Aim of the task
Look through the data below and, wherever a line carries the word "contrast", please copy that line.

Stored data
:::::
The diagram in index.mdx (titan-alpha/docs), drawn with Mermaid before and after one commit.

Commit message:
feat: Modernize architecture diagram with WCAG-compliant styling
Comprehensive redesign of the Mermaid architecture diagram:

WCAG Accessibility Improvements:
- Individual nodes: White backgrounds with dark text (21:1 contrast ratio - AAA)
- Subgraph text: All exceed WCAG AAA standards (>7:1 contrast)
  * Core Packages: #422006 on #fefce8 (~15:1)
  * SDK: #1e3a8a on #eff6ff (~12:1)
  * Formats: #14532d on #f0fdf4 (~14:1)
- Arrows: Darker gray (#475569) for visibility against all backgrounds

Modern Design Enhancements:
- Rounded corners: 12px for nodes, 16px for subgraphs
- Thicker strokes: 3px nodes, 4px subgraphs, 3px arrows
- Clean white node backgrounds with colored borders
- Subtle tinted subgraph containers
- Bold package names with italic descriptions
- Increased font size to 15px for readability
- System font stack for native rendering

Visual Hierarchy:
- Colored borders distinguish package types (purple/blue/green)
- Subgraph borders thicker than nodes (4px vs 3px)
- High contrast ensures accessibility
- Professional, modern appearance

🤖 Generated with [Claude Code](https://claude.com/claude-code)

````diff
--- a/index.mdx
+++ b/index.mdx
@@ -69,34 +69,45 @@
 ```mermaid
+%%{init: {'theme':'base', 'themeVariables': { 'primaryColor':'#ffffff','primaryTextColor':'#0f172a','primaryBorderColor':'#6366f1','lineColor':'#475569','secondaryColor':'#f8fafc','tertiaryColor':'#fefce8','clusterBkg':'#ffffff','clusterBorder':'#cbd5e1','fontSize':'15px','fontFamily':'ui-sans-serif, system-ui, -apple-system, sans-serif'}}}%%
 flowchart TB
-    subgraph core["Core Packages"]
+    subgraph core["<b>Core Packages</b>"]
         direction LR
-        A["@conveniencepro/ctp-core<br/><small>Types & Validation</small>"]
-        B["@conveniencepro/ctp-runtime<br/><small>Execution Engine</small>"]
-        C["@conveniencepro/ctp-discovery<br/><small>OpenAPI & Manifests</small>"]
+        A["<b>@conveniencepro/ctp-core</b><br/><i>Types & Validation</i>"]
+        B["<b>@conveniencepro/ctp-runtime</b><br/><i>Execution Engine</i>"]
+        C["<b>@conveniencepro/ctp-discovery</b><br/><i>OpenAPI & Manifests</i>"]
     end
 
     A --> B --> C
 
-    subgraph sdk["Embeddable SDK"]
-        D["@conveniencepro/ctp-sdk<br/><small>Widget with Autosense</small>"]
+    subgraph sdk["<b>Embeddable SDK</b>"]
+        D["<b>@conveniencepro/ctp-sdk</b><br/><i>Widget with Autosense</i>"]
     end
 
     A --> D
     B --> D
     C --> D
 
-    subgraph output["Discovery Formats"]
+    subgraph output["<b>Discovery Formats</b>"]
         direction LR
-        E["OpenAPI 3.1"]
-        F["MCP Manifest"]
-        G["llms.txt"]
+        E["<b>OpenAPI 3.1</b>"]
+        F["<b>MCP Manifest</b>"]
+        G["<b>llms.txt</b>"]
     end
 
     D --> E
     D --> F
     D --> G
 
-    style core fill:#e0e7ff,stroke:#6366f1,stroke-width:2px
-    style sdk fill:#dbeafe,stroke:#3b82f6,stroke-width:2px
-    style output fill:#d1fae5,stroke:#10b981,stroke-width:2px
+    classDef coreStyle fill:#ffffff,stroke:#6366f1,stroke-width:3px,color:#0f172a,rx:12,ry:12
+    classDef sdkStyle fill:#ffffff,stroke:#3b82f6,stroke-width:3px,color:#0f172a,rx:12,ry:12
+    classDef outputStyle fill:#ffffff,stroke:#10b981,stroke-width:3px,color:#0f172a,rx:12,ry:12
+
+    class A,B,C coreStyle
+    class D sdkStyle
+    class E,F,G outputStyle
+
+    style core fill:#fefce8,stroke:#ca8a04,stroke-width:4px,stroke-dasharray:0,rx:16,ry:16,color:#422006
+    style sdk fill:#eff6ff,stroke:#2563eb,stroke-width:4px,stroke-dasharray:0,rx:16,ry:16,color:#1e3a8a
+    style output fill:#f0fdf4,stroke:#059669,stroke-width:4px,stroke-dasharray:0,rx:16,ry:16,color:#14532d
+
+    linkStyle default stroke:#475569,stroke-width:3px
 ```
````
:::::
Result of this task
- Individual nodes: White backgrounds with dark text (21:1 contrast ratio - AAA)
- Subgraph text: All exceed WCAG AAA standards (>7:1 contrast)
- High contrast ensures accessibility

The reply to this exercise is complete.